Live Shot of Odd Future rapper at La Zona Rosa last night
By Abby Johnston,
2:10PM, Fri. Jul. 20, 2012
By 5:30pm Thursday, a line had formed outside La Zona Rosa. By 7pm – an hour before doors opened – the line wrapped around the building, everyone in the snaking chain vying for a coveted spot in the front few rows of Frank Ocean. Unfortunately, once inside, the majority were lost in the dense sea of the sold-out show spilling back onto the outer edges of the venue.
Needless to say, the Odd Future Wolf Gang Kill Them All crooner has created quite a buzz on the strength of his debut studio album Channel Orange, not to mention a flurry of conjecture over his sexuality, which he addressed on the Fourth of July in a poignant letter on his Tumblr.
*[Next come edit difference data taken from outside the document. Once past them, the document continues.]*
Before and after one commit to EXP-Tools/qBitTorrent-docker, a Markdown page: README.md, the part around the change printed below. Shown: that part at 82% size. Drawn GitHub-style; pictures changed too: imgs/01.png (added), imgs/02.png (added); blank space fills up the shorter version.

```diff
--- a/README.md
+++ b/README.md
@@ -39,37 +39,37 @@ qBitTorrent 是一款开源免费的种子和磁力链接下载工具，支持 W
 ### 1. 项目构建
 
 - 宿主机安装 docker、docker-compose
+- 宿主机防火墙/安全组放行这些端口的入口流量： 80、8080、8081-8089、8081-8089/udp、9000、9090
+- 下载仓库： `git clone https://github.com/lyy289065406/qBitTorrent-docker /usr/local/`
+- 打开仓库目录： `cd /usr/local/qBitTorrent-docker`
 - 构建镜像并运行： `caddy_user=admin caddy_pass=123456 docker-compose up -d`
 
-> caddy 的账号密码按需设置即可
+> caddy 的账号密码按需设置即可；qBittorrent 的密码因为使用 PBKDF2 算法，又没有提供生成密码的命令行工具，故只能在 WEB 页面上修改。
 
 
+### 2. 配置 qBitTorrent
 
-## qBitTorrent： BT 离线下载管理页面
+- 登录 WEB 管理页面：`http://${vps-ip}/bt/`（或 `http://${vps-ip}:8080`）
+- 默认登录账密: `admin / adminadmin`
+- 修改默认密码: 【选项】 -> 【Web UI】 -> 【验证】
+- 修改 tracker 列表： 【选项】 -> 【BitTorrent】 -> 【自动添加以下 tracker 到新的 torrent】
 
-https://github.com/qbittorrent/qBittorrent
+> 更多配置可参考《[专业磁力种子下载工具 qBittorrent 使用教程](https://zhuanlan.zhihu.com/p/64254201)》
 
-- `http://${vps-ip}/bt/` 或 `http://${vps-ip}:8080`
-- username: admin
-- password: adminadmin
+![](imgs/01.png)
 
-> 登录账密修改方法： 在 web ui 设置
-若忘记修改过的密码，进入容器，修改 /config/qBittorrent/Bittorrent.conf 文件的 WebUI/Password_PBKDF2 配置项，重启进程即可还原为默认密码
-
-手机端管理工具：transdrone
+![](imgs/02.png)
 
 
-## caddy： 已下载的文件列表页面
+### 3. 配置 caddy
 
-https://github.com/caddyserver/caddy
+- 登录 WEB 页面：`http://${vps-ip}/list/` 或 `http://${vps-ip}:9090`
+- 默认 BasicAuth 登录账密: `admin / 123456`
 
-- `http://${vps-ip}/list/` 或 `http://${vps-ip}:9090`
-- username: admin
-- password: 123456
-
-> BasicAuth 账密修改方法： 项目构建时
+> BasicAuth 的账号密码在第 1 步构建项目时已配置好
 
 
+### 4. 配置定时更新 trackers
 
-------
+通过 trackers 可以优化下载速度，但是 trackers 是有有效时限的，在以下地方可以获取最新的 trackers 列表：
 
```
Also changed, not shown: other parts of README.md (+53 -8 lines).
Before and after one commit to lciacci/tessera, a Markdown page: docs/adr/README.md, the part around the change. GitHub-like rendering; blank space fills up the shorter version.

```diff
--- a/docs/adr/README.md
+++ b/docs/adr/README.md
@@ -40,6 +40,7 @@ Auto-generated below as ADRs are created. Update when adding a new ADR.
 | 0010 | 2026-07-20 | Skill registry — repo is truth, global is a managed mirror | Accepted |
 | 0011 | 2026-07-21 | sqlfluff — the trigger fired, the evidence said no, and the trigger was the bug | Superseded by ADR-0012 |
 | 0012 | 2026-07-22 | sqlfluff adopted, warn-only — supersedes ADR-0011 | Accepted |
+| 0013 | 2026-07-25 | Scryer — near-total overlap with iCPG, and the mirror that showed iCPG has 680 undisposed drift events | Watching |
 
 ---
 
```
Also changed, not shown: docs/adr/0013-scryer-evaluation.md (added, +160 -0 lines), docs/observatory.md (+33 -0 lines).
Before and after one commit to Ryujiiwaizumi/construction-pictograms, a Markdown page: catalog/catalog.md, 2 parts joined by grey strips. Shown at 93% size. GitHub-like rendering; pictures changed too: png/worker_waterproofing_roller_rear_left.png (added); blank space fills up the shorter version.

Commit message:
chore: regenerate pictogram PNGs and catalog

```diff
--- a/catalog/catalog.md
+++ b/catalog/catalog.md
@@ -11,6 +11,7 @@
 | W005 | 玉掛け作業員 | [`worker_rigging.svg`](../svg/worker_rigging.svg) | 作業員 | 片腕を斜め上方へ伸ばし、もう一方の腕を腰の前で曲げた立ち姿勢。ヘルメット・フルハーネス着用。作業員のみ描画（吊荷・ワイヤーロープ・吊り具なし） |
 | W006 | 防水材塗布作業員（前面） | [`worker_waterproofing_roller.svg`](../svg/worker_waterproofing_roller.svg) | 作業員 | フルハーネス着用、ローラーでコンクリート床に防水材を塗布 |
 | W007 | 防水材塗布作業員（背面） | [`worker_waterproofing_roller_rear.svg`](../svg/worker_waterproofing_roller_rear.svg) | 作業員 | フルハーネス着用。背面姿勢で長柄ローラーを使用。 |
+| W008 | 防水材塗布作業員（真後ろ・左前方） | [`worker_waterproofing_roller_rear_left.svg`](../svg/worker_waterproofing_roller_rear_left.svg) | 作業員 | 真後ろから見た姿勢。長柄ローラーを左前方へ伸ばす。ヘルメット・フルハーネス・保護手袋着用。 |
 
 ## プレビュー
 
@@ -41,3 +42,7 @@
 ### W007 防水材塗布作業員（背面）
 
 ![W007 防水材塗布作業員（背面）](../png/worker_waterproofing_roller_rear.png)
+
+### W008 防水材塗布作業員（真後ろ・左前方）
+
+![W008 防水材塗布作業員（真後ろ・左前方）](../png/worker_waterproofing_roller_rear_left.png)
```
Either way, this crowd was hungry for Frank Ocean, and the New Orleans rapper and singer delivered.
Donning his signature headband, Ocean sauntered onstage with a fourpiece backing band and launched his set with only a slight delay – a great relief given his crew's notoriety for loose start times. Largely comprised of songs from this month's Orange, the set also dipped into the MC's self-released first LP.
In front of a TV screen wall, Ocean's neo-soul shown early on "Sweet Life," sexy commentary on the dangers of wealth. The hammered piano chords of "Super Rich Kids" trick me every single time into thinking Ocean's covering Elton John's "Bennie and the Jets," but much to my relief, no one had to suffer through a garbled rendition of the radio staple.
Rather, his pared down rap zoomed straight into flawless falsettos and back again into spoken-word cadence. Just as his flow began casting a spell on the house, Ocean took a random break. The band filled in with John Mayer collaboration "White,” while the crowd sent smoke puffs into the rafters. "Pyramid" finally found Ocean hitting his stride in full force, loosening his rigid stage presence and sending the audience into a frenzy.
When Ocean exited the stage a second time, many no doubt assumed he was watering the pipes again, but he never returned. With two albums to pull material from, the hour-long set translated into roughly 50 cents a minute. Judging by the roaring crowd, they'd pay it again gladly.